Bacon, butter, hollandaise, leeks, lemon, nutmeg, olives, shallots.
"I basically don't exist as a capitalist" She said. "I don't have a car, I don't go to work." She keeps company with men who use words like vestiges and confounded in everyday conversation. The line of tables by the window is full of playwrights and activists and full notebooks. The playwright maybe is the physicist, though, and how would I know the difference? So here is our cast of characters: the physicist, the anthropologist, the poet, and the lawyer.
The anthropologist leaves. As he packs away his work we all eye his table--right by the window, flush with light. I slip into his chair, bumping against his toes as he heads for the door. Exit the anthropologist.
I ask the poet the time. The end of his scarf, the very tip, floats in his coffee. I mean to tell him, but there is so much to distract: the lawyer heaves a great sigh, my pen taps my teeth, I have spilled crumbs in one straight line from the old table to the new.
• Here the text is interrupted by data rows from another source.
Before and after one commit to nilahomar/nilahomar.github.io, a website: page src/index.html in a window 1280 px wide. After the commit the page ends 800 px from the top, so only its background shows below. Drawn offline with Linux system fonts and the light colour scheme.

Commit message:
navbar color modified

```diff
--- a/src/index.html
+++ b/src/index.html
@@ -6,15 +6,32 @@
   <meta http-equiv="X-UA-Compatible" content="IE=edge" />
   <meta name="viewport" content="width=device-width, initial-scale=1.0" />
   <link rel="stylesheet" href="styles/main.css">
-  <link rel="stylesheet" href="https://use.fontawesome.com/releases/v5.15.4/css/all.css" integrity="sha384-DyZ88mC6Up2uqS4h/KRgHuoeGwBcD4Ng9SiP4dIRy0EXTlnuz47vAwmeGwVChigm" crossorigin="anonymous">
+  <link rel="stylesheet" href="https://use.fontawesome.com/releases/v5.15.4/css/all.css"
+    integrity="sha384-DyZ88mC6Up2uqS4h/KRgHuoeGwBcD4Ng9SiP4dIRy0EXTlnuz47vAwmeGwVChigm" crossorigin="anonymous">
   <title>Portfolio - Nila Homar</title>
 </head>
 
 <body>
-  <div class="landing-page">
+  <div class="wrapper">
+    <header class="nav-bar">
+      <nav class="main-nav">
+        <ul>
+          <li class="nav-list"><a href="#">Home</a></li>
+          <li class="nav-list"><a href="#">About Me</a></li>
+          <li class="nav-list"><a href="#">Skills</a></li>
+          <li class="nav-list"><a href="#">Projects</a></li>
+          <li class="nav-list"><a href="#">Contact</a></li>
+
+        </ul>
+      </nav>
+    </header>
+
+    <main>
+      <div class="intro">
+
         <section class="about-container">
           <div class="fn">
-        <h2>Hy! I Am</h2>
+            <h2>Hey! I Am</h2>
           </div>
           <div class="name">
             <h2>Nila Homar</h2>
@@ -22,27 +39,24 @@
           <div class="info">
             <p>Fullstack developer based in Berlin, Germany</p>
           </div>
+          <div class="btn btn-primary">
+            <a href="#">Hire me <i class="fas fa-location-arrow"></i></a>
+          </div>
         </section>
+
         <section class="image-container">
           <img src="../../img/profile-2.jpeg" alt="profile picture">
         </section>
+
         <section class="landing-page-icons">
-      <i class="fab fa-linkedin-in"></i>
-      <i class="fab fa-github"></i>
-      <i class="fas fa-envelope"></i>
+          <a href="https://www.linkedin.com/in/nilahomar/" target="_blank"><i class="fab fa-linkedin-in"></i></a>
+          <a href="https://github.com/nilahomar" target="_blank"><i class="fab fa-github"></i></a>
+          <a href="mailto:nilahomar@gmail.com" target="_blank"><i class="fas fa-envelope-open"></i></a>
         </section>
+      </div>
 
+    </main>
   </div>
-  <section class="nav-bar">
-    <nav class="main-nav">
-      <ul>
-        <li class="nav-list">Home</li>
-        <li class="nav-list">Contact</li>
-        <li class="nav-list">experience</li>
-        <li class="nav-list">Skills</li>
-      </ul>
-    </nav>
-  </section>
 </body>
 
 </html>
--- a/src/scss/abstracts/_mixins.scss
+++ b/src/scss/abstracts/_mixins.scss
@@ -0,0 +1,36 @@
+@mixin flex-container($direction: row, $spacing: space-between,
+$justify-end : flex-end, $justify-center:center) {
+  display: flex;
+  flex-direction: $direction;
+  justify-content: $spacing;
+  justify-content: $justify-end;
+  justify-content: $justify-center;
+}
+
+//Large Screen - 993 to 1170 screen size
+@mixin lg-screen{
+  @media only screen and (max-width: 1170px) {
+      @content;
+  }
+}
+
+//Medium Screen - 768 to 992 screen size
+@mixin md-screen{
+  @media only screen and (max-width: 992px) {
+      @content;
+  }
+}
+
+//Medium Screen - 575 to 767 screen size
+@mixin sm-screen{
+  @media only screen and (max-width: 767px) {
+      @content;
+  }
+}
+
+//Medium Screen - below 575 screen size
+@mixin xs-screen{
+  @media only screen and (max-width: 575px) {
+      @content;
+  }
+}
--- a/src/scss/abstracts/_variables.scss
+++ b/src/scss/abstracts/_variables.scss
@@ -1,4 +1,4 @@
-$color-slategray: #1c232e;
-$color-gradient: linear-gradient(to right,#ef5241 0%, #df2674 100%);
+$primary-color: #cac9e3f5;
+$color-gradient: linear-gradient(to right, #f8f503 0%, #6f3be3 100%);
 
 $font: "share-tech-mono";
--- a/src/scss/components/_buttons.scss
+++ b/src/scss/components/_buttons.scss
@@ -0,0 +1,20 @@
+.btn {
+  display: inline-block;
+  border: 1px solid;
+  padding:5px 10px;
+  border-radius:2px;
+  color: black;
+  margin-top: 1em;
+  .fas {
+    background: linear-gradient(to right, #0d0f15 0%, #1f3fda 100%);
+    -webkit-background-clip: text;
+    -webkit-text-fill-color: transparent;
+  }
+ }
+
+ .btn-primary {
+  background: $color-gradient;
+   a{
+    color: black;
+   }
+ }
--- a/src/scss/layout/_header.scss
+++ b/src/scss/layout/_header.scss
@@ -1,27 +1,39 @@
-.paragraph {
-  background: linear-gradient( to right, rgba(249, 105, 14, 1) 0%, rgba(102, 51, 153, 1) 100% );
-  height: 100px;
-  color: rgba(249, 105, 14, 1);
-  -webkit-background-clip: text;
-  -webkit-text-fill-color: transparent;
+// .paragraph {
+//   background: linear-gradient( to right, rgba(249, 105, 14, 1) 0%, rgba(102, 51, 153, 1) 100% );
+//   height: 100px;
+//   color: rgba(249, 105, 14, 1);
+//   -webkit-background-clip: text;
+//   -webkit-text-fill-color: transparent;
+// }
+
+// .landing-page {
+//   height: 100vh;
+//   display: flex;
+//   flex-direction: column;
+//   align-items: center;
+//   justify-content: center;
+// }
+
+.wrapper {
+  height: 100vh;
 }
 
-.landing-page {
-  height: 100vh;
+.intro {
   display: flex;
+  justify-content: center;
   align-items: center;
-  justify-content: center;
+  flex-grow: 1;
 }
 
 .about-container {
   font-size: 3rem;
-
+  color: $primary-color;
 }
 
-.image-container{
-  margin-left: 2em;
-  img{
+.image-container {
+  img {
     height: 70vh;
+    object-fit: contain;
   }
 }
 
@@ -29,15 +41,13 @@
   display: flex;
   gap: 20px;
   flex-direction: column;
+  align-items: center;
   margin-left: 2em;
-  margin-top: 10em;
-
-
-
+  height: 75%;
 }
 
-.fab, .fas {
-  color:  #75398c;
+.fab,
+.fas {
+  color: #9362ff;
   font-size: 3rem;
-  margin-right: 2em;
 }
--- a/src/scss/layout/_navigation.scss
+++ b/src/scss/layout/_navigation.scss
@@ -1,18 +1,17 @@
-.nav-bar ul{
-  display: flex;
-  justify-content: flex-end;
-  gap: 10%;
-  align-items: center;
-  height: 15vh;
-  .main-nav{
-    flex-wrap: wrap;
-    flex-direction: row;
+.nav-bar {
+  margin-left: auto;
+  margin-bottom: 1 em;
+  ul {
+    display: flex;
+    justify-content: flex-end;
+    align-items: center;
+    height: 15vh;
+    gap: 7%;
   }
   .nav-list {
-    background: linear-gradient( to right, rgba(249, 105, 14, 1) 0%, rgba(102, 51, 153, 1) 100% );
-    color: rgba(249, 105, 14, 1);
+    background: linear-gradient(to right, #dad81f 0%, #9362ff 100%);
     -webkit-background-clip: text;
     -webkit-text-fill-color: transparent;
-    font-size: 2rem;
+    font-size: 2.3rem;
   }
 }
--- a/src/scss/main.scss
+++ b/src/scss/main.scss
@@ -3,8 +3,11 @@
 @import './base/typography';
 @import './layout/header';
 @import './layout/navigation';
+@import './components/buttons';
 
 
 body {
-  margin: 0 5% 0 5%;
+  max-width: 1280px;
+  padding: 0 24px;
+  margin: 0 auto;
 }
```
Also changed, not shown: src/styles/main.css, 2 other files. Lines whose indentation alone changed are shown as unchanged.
I am covered in sticky light.
There was a boy genius today, after all. He walked through the library, all of twelve years old, looking up at the girl he led. He would show her the library. I will orient you to this place, he said. His hand lay on her shoulder; his arm extended straight above his wheaty head. But he walked like a man and talked like a man. He talked like a man entrenched in Academia. He wore a furrowed brow, a sardonic eye. I met them in the stacks later, where I was hopelessly lost. I had spent near an hour stomping up and down metal steps. All doors marked 'exit' led me to places where people carried folded metal tables and gave me the eye.
I passed them as they were passing a service elevator. He glowered at the shelves. This is F-H, he said. Where it gets a bit, he snickered then, a bit more organized. He knew where he was going. If he had designed this library, exits would be clearly marked. He would carpet the steel steps to avoid the sound of footfall, any sound at all that might disturb the ruffle of his brow.
As it happens, the only exit is on the fourth floor.
The physicist could have told me that. He looks as though he spends all his time in the stacks, dreaming of and addressing neurons. None of us here in the window exist as capitalists. We are only good for trails of crumbs and the draping of clothing into full glasses.